Help for children's book layout



  • So a few years ago as a favour I did some illustrations for my B.Ed supervisor. Just recently she's started the ball rolling on self-publishing.

    She got a grant to get the book printed and has gone with a local (ish) company to sort out the layout, cover design and other things associated with printing.

    They sent her an interior draft and I'd love to hear your thoughts since I don't have as much experience with children's books 'do's and don'ts' as the rest of you.

    Here's a sample page.

    alt text

    Things I'd love to hear thoughts on/I'm unsure about.

    -White text on black page. Seems like a strange choice without a good reason. The entire book's like this.

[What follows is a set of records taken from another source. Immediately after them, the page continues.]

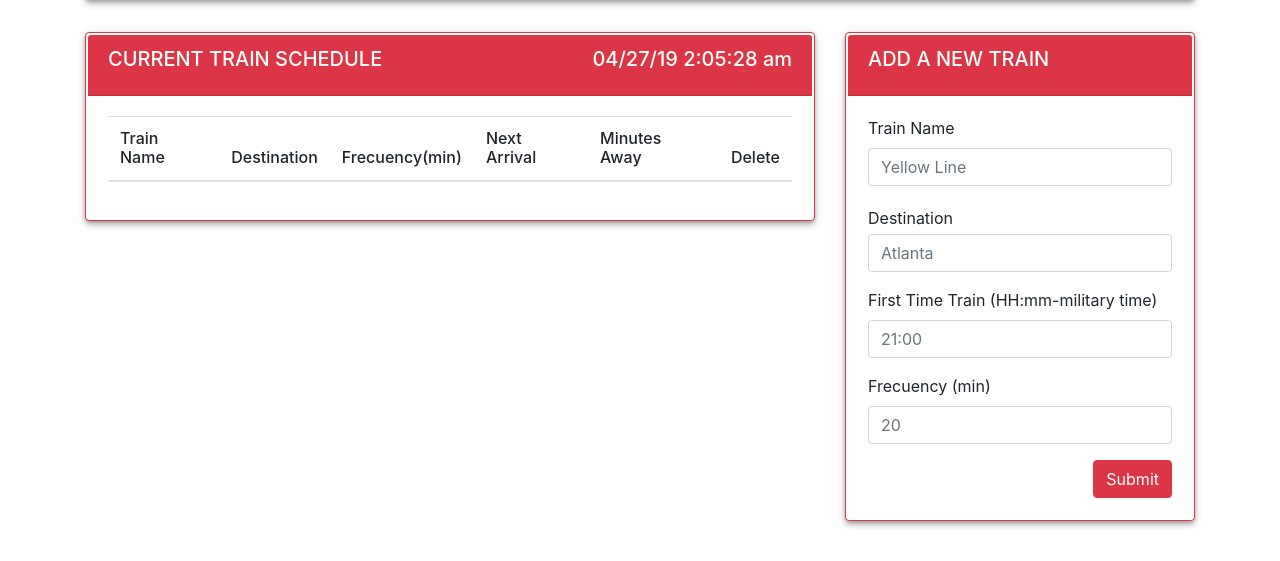
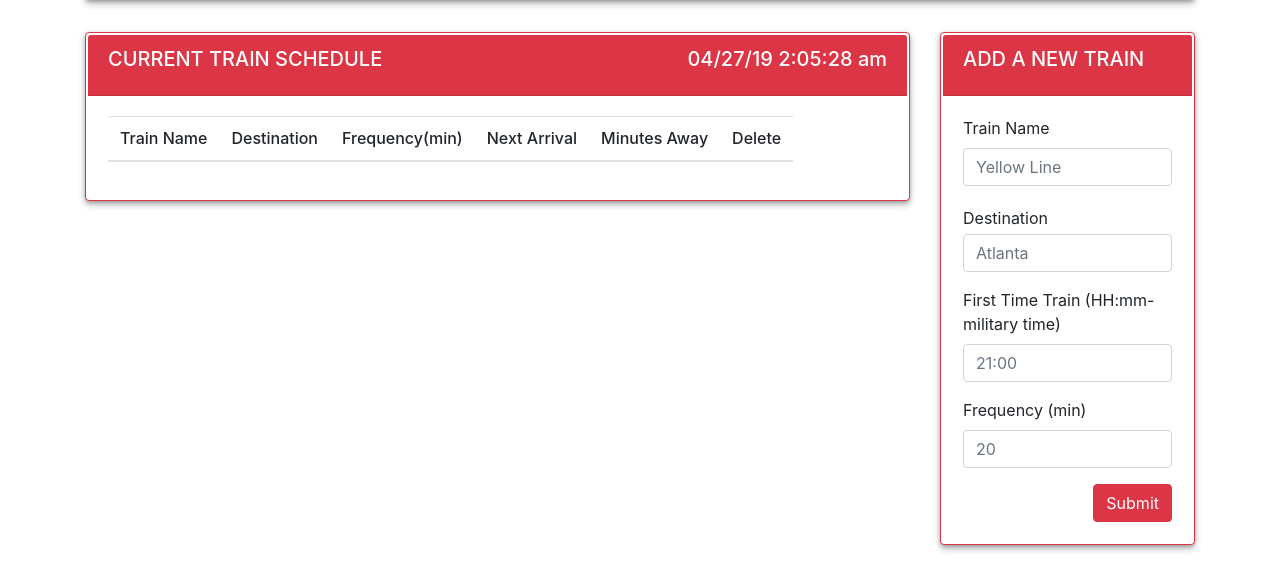
Before and after one commit to pirueto2004/TrainScheduler, a plain HTML site: page index.html in a window 1280 px wide. Shown: the part 279-840 px from the top of the page. Before the commit the page ends 816 px from the top, so only its background shows below. Drawn offline with nearby package versions, Linux system fonts and the light colour scheme; no server answers.

Commit message:
Relocated var database in the code to solve bug, changed table column to col-9 to better display it

```diff
--- a/assets/js/app.js
+++ b/assets/js/app.js
@@ -32,9 +32,6 @@ function setBackgroundImage(myObject, imageUrl) {
     // GLOBAL VARIABLES
     // ================
 
-    // Create a variable to reference the database
-    var database = firebase.database();
-
     var trainName;
     var trainDest;
     var firstTrain;
@@ -66,6 +63,8 @@ function setBackgroundImage(myObject, imageUrl) {
     };
     firebase.initializeApp(config);
 
+      // Create a variable to reference the database
+      var database = firebase.database();
 
     // Click Button changes what is stored in firebase
     $("#add-train-btn").on("click", function(event) {
@@ -91,7 +90,6 @@ function setBackgroundImage(myObject, imageUrl) {
         // Pushes train data to the database
         database.ref().push(newTrain);
         alert("Train successfully added");
-        // $("form")[0].reset();
 
         //Clears the form
         resetForm();
@@ -134,7 +132,7 @@ function setBackgroundImage(myObject, imageUrl) {
 
         // Next train time
         var nextTrain = moment().add(minAway, "minutes");
-        nextTrain = moment(nextTrain).format("hh:mm");
+        nextTrain = moment(nextTrain).format("hh:mm a");
         console.log("ARRIVAL TIME: " + nextTrain);
 
         //Append new row to the table with the new train input
--- a/index.html
+++ b/index.html
@@ -47,7 +47,7 @@
                     </div>
                 </div>
                   <div class="row">
-                      <div class="col-12 col-md-8 mb-3">
+                      <div class="col-12 col-md-9 mb-3">
                           <div class="card border-danger">
                               <div class="card-header bg-danger">
                                   <!-- These two elements will be displayed inline only on small "sm" devices and up -->
@@ -64,7 +64,7 @@
 
                                         <th  class="h6" scope="col" id="nameCol">Train Name</th>
                                         <th  class="h6" scope="col" id="destCol">Destination</th>
-                                        <th  class="h6" scope="col" id="frecCol">Frecuency(min)</th>
+                                        <th  class="h6" scope="col" id="frecCol">Frequency(min)</th>
                                         <th  class="h6" scope="col" id="nextCol">Next Arrival</th>
                                         <th  class="h6" scope="col" id="minCol">Minutes Away</th>
                                         <th  class="h6" scope="col" id="delCol">Delete</th>
@@ -79,7 +79,7 @@
 
                           </div>
                       </div>
-                      <div class="col-12 col-md-4 mb-3">
+                      <div class="col-12 col-md-3 mb-3">
                             <div class="card border-danger">
                                     <div class="card-header bg-danger">
                                         <h5 class="card-title text-white">ADD A NEW TRAIN</h5>
@@ -99,7 +99,7 @@
                                                     <input type="text" class="form-control" id="time-input" placeholder="21:00">
                                             </div>
                                             <div class="form-group">
-                                                    <label for="frec-input">Frecuency (min)</label>
+                                                    <label for="frec-input">Frequency (min)</label>
                                                     <input type="text" class="form-control" id="frec-input" placeholder="20">
                                             </div>
 
```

    -Every image crosses the staple line. Once again, dunno if this is inherently good or bad.

    Those are the two big things I'm unsure about (other than the ancient art XD) and I'd love to hear your thoughts.

    Thanks!



  • Are they going for a graphic novel vibe? The font and white text on black background fits with that style.



  • Who has been doing the layout?
    White on black is generally considered more difficult to read than black on white (or dark on light background) so it´s generally only chosen if needed (the image needs to be dark, the illustration is in outer space, etc...) rather than for esthetic or stylistic reasons.
    The choice of font is a matter of taste and tone so difficult to comment about....but the text layout in general does not look like the best it could be.
    As for splitting the page in image area and text area - this is very rarely done in traditionally published picture books and is considered somewhat old-fashioned. It´s sometimes used in folk-tales and fairy tales retellings, to suggest a “once upon a time” feeling. It´s a “lazy choice”, as it avoids all issues of adapting text and illustrations to each other.
    However, it may be difficult to discuss layout approaches with a self-publishing author. Professional design costs money - especially if you hire a good book designer with experience in picture books. Self-publishing authors are sometimes surprised by the need of this step and reluctant to spend more money than they had anticipated to produce their book.
    I’m working with a company on a books they are publishing for promotional reasons, and, even though their budgets for illustrations are healthy, they are being stingy on design and copy-editing. On the other hand, they have hired a publicist - which I really appreciate. I guess from their perspective the money is better spent that way....



  • Thanks for bringing up this question about picture book layout. I honestly don't have much to offer... I hope you don't mind if I add to the question:

    What resources are available to learn about book layout and design?

    Visiting the library and looking at new titles is as far as I've gotten, but I'd like to know more about typesetting and overall layout strategies. I think it would help me plan the illustrations. Some of the things @smceccarelli mentioned are so interesting.



  • @stringfellowart

    Goin' for a standard picture book.



  • @smceccarelli

    The layout's being done by a company that sells itself as a self-publisher assistant, I suppose? You give them raw materials and then they churn out a book which is available for print on demand.

    I agree that the light font on dark background should only be done with a good reason.

    Sadly enough way back when I was doing the illustrations I didn't have the knowledge under my belt to suggest incorporating text with image, so it's gotta be separated since the illustrations really weren't designed to incorporate text.

    As for your current experience being stingy with copy editing seems like a recipe for disaster XD